What to Expect in an ERCP Procedure?
Usually performed in a room with X-ray equipment, the procedure can last anywhere from 30 to 60 minutes, depending on the requirements. The patients would need to lie on their left-hand side during the procedure. The ERCP test requires medications, given through an IV, which include sedatives. Since the patient needs to swallow the endoscope, this process requires a mouth guard to avoid injuries, or any damage to the endoscope.
A finger’s width in size, this flexible tube contains a camera, light and other functionalities. It not only helps the doctor navigate and see within the patient’s body, it allows for a magnified view of the same. The added functionalities allow the endoscope to introduce air or fluids according to the procedure. The scope also can take biopsies, painless samples, of any suspicious growths or tumours.
The scope makes its way through the esophagus, followed by the stomach and finally the intestine. Subsequently a plastic tube is introduced to bile duct through the papilla. This tube injects a contrast dye which allows the doctor to study the complete structure on an X-ray.
Important Points to Remember During an ERCP Procedure
There are two kinds of medicines given through the IV for an ERCP procedure to induce relaxation and provide comfort. These medications allow you to stay conscious, yet at ease and minimizes any discomfort felt. The sedation varies for more intensive cases.

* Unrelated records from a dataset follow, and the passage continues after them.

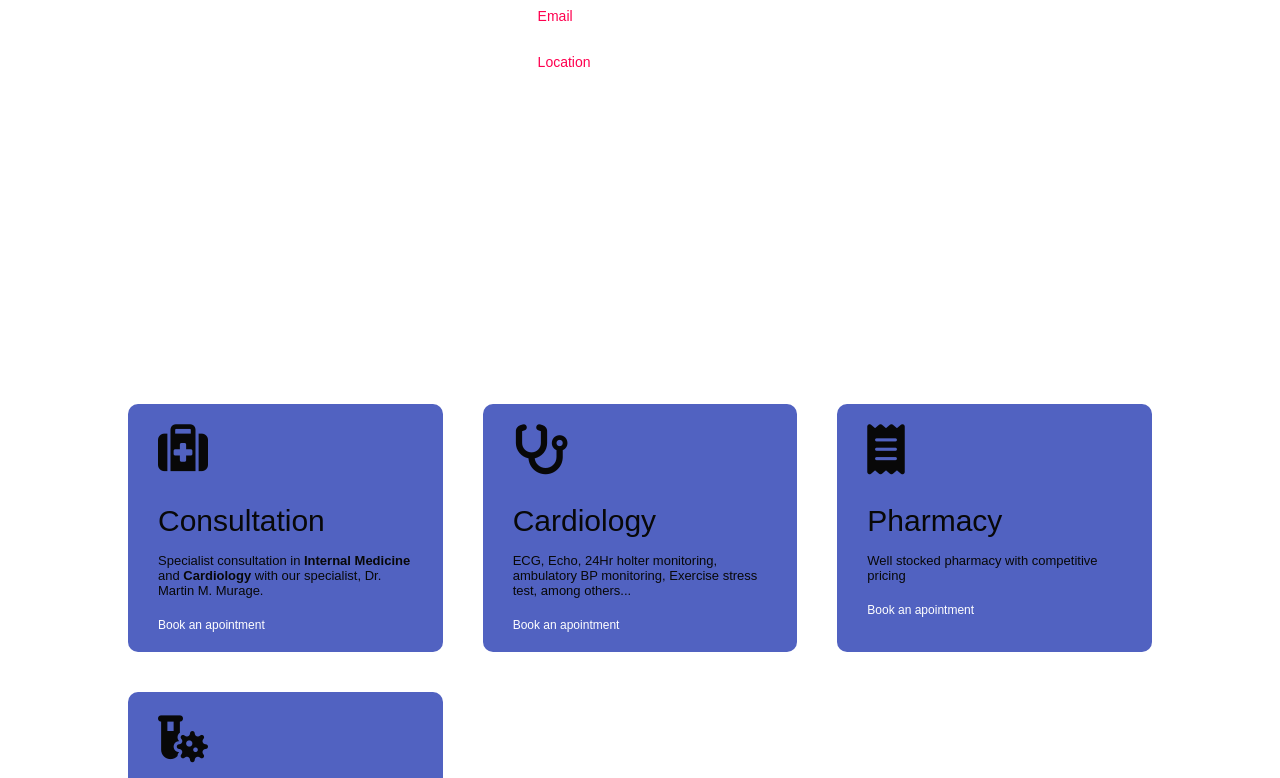
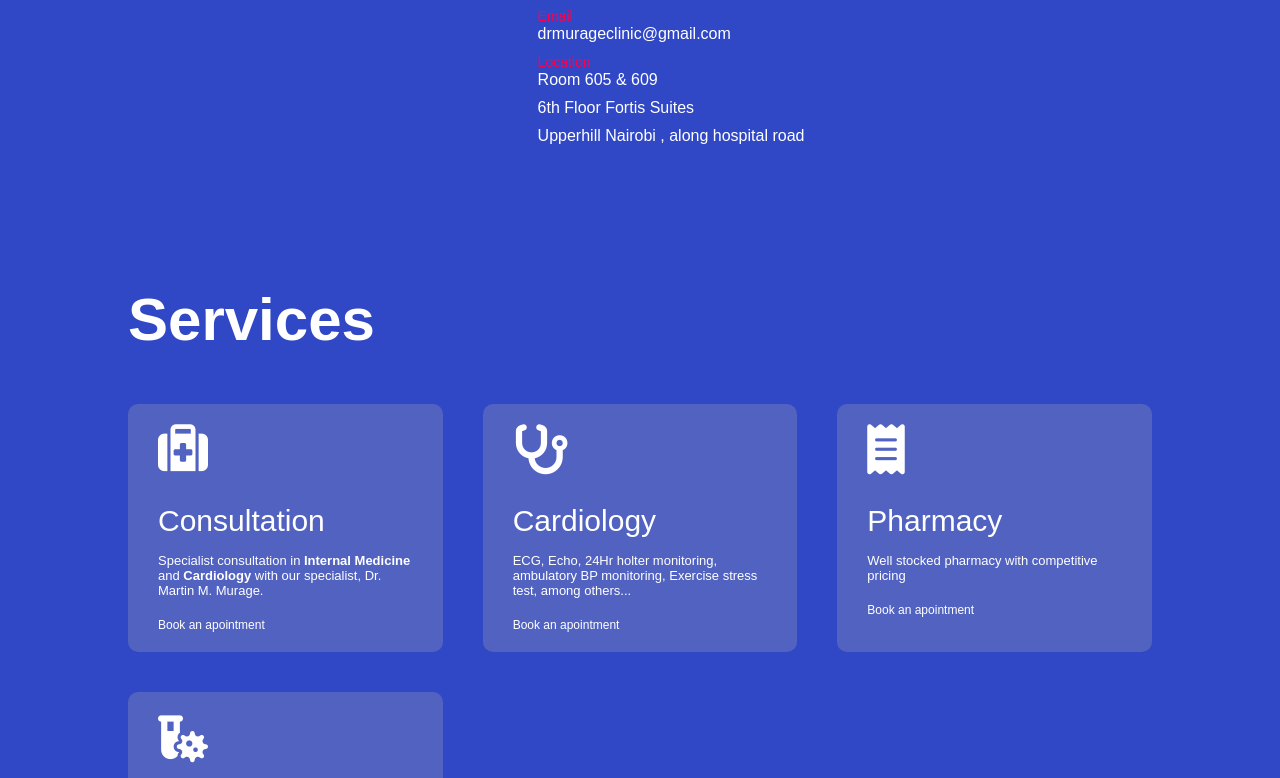
Before and after one commit to KitoMurage/websites, a plain HTML site: page index.html in a window 1280 px wide. Shown: the part 707-1485 px from the top of the page. Drawn offline with Linux system fonts and the light colour scheme.

Commit message:
Update index.html

```diff
--- a/index.html
+++ b/index.html
@@ -21,7 +21,7 @@
     </div>
 
 
-        <div id="boy">
+        <div id="body">
 <div id="about">
     <div class="container">
         <div class="row">
```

A local anaesthetic may also be utilized if the case requires it.
The air introduced when the endoscope travels through your esophagus and stomach may cause some discomfort, but belching may relieve it.
Breathe slow and deep to keep yourself relaxed and at ease.
For removing stones, the opening of the papilla in the bile duct is increased with the use of electrocautery. This allows for the stone(s) to be removed using a basket like structure.
For any block in the bile duct a stent is placed to help the bile to bypass the obstacle.
Any discomfort felt in the throat after the process can be alleviated by lozenges.
What to Keep in Mind Before an ERCP Test
Inform your doctor if you are: Pregnant | Suffering from any lung or cardiac condition | Have allergies to certain medicines
Patients suffering with diabetes may be asked to change their insulin dosage for the day as advised by your doctor. Carry your medication to the procedure in case you need them once the test is done.
Inform your doctor of the complete list of medicines you are currently on. This could be important to inform the doctor about the medication you need to pause until completion of the test. Make sure you take advice of your healthcare provider before pausing any medications.
It is important to have an empty stomach before the test. To ensure this fasting with food or drink for 8 hours before the ERCP test is usually advised.
Considering that the medication usually makes people drowsy, it is important to have someone ferry you home after the test.
What are Some ERCP Complications?
While the ERCP surgery is largely safe, as with any invasive procedure, there can be some side-effects. It is important to inform your doctor if you are feeling any of the below-mentioned symptoms up to a couple of days after the surgery.
- Feeling unbearable pain in the abdomen
- Coughing heavily
- Feeling chilly or feverish
- Presence of pain the chest
- Vomiting and/or nausea
- Bleeding through vomit/stool
At the Regency Medical Centre our highly celebrated gastroenterology team ensures all our patients get the best possible care. Our in-house expert, Dr. Bishoy Rofaeil, MBBch, Msc, Gastroenterologist, Hepatologist, and Endoscopist, has been published in various international medical research publications, and is considered an expert in his field. He comes with over 7 years of experience in Gastro-Intestinal Endoscopy including Therapeutic and diagnostic ERCP, Therapeutic and diagnostic OGD, and Colonoscopy.
We, at RMC go to great lengths to ensure that we are providing our patrons state-of-the-art healthcare. Together with experts in their field, along with cutting edge technology and equipment, we want to provide patients with the treatment they need.